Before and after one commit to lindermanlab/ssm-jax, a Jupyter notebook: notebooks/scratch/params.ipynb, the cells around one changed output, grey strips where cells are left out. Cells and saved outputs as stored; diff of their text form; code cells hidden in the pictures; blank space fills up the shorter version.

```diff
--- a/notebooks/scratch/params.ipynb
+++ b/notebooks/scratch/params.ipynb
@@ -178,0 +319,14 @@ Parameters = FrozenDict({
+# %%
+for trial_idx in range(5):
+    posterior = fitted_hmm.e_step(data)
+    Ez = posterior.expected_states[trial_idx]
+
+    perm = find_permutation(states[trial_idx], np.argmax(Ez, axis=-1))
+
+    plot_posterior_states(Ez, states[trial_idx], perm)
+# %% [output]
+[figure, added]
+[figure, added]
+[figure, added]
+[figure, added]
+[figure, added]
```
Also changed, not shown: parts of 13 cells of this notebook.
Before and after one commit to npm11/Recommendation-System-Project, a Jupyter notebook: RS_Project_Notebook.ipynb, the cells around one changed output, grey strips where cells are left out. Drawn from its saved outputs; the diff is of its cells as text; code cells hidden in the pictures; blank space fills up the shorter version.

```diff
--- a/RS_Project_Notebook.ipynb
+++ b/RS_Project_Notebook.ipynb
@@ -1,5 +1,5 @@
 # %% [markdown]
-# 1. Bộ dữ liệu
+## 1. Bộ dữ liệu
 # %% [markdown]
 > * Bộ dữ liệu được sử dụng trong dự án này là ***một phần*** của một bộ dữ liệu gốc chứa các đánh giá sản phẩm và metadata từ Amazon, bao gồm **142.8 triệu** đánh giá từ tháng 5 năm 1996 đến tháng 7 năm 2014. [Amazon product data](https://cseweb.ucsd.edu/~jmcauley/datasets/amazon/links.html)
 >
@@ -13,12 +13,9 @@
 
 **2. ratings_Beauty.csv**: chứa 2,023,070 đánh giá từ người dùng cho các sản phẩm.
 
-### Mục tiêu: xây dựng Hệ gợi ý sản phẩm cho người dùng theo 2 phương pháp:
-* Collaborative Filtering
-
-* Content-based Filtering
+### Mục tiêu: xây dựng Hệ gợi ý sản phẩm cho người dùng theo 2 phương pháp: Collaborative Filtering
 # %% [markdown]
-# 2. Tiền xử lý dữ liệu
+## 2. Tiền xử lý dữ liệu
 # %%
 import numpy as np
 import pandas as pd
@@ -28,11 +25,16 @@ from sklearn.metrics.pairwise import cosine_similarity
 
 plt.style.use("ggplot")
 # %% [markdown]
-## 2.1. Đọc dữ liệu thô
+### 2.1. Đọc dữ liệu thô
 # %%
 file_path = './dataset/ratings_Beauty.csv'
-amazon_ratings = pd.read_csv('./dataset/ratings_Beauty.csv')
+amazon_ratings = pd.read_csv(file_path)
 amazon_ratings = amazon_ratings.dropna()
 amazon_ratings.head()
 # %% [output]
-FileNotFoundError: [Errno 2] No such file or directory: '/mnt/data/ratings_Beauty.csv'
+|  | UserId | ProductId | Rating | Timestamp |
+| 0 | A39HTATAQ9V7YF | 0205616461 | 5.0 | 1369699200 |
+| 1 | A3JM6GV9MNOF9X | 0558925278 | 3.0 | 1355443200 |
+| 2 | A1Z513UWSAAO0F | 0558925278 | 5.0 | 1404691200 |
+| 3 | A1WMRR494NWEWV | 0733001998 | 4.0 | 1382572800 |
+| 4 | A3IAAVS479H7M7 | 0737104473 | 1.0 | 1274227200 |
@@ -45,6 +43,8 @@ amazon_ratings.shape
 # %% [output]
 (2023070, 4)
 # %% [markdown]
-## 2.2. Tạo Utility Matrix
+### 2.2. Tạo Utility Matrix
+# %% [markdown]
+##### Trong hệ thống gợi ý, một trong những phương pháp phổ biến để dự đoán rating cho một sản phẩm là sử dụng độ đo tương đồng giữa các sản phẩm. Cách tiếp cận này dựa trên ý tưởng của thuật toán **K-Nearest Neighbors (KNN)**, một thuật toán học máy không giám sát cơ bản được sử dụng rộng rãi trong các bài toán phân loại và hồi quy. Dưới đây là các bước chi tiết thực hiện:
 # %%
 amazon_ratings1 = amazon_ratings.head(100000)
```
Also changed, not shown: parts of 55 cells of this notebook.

******

- _Problem to solve_: Return all the data above once more, precisely as given.

- _Answer space_:
Before and after one commit to lindermanlab/ssm-jax, a Jupyter notebook: notebooks/scratch/params.ipynb, the cells around one changed output, grey strips where cells are left out. Cells and saved outputs as stored; diff of their text form; code cells hidden in the pictures; blank space fills up the shorter version.

```diff
--- a/notebooks/scratch/params.ipynb
+++ b/notebooks/scratch/params.ipynb
@@ -178,0 +319,14 @@ Parameters = FrozenDict({
+# %%
+for trial_idx in range(5):
+    posterior = fitted_hmm.e_step(data)
+    Ez = posterior.expected_states[trial_idx]
+
+    perm = find_permutation(states[trial_idx], np.argmax(Ez, axis=-1))
+
+    plot_posterior_states(Ez, states[trial_idx], perm)
+# %% [output]
+[figure, added]
+[figure, added]
+[figure, added]
+[figure, added]
+[figure, added]
```
Also changed, not shown: parts of 13 cells of this notebook.
Before and after one commit to npm11/Recommendation-System-Project, a Jupyter notebook: RS_Project_Notebook.ipynb, the cells around one changed output, grey strips where cells are left out. Drawn from its saved outputs; the diff is of its cells as text; code cells hidden in the pictures; blank space fills up the shorter version.

```diff
--- a/RS_Project_Notebook.ipynb
+++ b/RS_Project_Notebook.ipynb
@@ -1,5 +1,5 @@
 # %% [markdown]
-# 1. Bộ dữ liệu
+## 1. Bộ dữ liệu
 # %% [markdown]
 > * Bộ dữ liệu được sử dụng trong dự án này là ***một phần*** của một bộ dữ liệu gốc chứa các đánh giá sản phẩm và metadata từ Amazon, bao gồm **142.8 triệu** đánh giá từ tháng 5 năm 1996 đến tháng 7 năm 2014. [Amazon product data](https://cseweb.ucsd.edu/~jmcauley/datasets/amazon/links.html)
 >
@@ -13,12 +13,9 @@
 
 **2. ratings_Beauty.csv**: chứa 2,023,070 đánh giá từ người dùng cho các sản phẩm.
 
-### Mục tiêu: xây dựng Hệ gợi ý sản phẩm cho người dùng theo 2 phương pháp:
-* Collaborative Filtering
-
-* Content-based Filtering
+### Mục tiêu: xây dựng Hệ gợi ý sản phẩm cho người dùng theo 2 phương pháp: Collaborative Filtering
 # %% [markdown]
-# 2. Tiền xử lý dữ liệu
+## 2. Tiền xử lý dữ liệu
 # %%
 import numpy as np
 import pandas as pd
@@ -28,11 +25,16 @@ from sklearn.metrics.pairwise import cosine_similarity
 
 plt.style.use("ggplot")
 # %% [markdown]
-## 2.1. Đọc dữ liệu thô
+### 2.1. Đọc dữ liệu thô
 # %%
 file_path = './dataset/ratings_Beauty.csv'
-amazon_ratings = pd.read_csv('./dataset/ratings_Beauty.csv')
+amazon_ratings = pd.read_csv(file_path)
 amazon_ratings = amazon_ratings.dropna()
 amazon_ratings.head()
 # %% [output]
-FileNotFoundError: [Errno 2] No such file or directory: '/mnt/data/ratings_Beauty.csv'
+|  | UserId | ProductId | Rating | Timestamp |
+| 0 | A39HTATAQ9V7YF | 0205616461 | 5.0 | 1369699200 |
+| 1 | A3JM6GV9MNOF9X | 0558925278 | 3.0 | 1355443200 |
+| 2 | A1Z513UWSAAO0F | 0558925278 | 5.0 | 1404691200 |
+| 3 | A1WMRR494NWEWV | 0733001998 | 4.0 | 1382572800 |
+| 4 | A3IAAVS479H7M7 | 0737104473 | 1.0 | 1274227200 |
@@ -45,6 +43,8 @@ amazon_ratings.shape
 # %% [output]
 (2023070, 4)
 # %% [markdown]
-## 2.2. Tạo Utility Matrix
+### 2.2. Tạo Utility Matrix
+# %% [markdown]
+##### Trong hệ thống gợi ý, một trong những phương pháp phổ biến để dự đoán rating cho một sản phẩm là sử dụng độ đo tương đồng giữa các sản phẩm. Cách tiếp cận này dựa trên ý tưởng của thuật toán **K-Nearest Neighbors (KNN)**, một thuật toán học máy không giám sát cơ bản được sử dụng rộng rãi trong các bài toán phân loại và hồi quy. Dưới đây là các bước chi tiết thực hiện:
 # %%
 amazon_ratings1 = amazon_ratings.head(100000)
```
Also changed, not shown: parts of 55 cells of this notebook.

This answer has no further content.